Rajasthan passed a new reform bringing the domestic maids under the purview of state laws. Question is when would Indian state learn to stop passing laws that it cannot enforce and which can only increase harassment by inspectors. The below picture gives the summary of the reform as published in Times of India.
Why this law is another addition to the junk that we already have?
- From the implementation perspective:
- Large number of domestic maids and households. How is the state going to inspect everyone?
- Courts are already over-burdened. Now we want to burden them more by take them away from real decision making.
- Most maids are paid in cash and work without a written contract. In such a scenario, how will anyone prosecute anybody except engaging in “he said/she said” style of arguments.
- Govt. cannot even ensure implementation of labour laws, how can it add to the already existing laundry list?
- From the economic perspective:
- Why can’t it come under existing minimum wage? When will the fetish for new law for every new situation end?
- No tax gain for the government
- The only gainers would be state inspectors who can harass middle class for bribes citing some imaginative violation
- What about domestic workers who want to work more than eight hours out of their free will?
Given its law enforcement capability, the Indian state should focus on more constructive law making and stop poking their nose in every small business activity. Domestic maids are free to choose their employers, which ensures that there is enough mobility and competitive wages determined by local conditions. The government would have done much better by spending the implementation cost of this law on educating the maids about using financial services like saving and pensions.
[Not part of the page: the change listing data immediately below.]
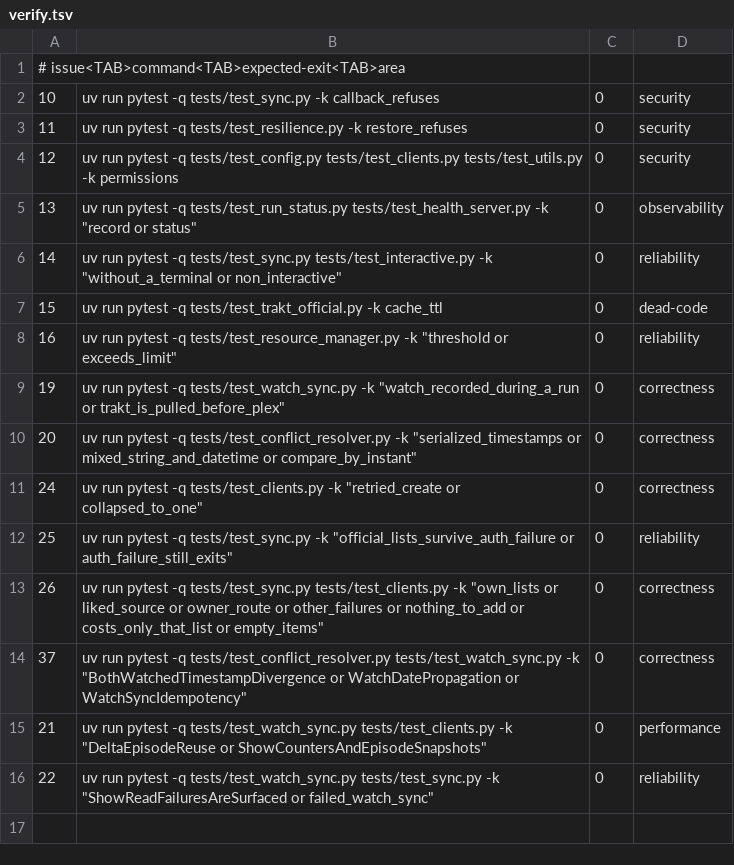
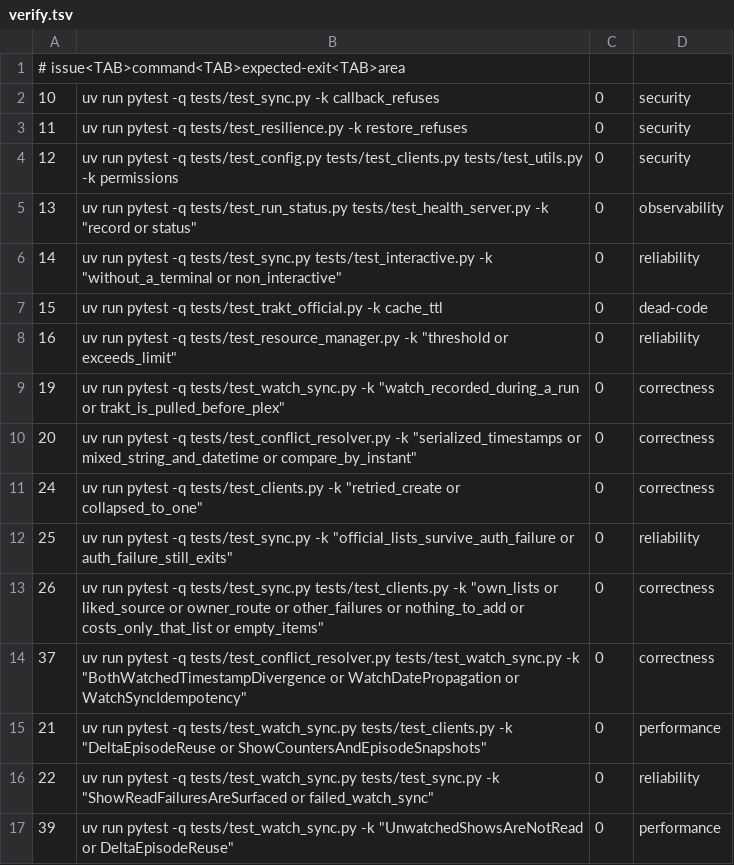
Before and after one commit to SwordfishTrumpet/traktor, a TSV file: .pipeline/verify.tsv, drawn as a sheet; the diff names each change by its address in the sheet, - before the commit and + after, or states it on an @@ line.

Commit message:
Skip shows with no watch state on either platform in the watch pull (#39)
A full Plex pull read the seasons and episodes of every show in the library, so a
first run, a cache reset and a --backfill-history run spent most of their 45
minutes discovering that a show has nothing to report: 4,369 of 4,596 shows on
the owner's server.

The pull now asks two cheap signals before it reads a show: the show's own Plex
counters, read fresh on every pull by get_show_counters(), and the Trakt state
pulled moments earlier. A show is skipped only when Plex reports complete
counters with viewedLeafCount 0 and Trakt holds no watched episode for its IMDb
ID. That keeps the issue #19 rule: both platforms report the show unwatched, so
every episode of it resolves to no_action.

A show Trakt does hold a watched episode for is still read, because pushing that
episode to Plex needs its Plex rating key, which only a read collects. Missing
counters, a missing Trakt state and an unreadable library section all force a
read, so the skip never rests on an assumption.

Skipped shows are counted in stats["shows_skipped_no_watch_state"] and logged at
INFO. The same stat dict is extended with shows_unreadable, which the reset in
sync_watched_status() was missing: _record_unreadable_show() would have raised
KeyError once a show went unreadable in a real run.

```diff
--- a/.pipeline/verify.tsv
+++ b/.pipeline/verify.tsv
+row 17: 39 | uv run pytest -q tests/test_watch_sync.py -k "UnwatchedShowsAreNotRead or DeltaEpisodeReuse" | 0 | performance
```
Also changed, not shown: 3 other files.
In the long run, financial education would have paid back much more than creating further hassles for employment.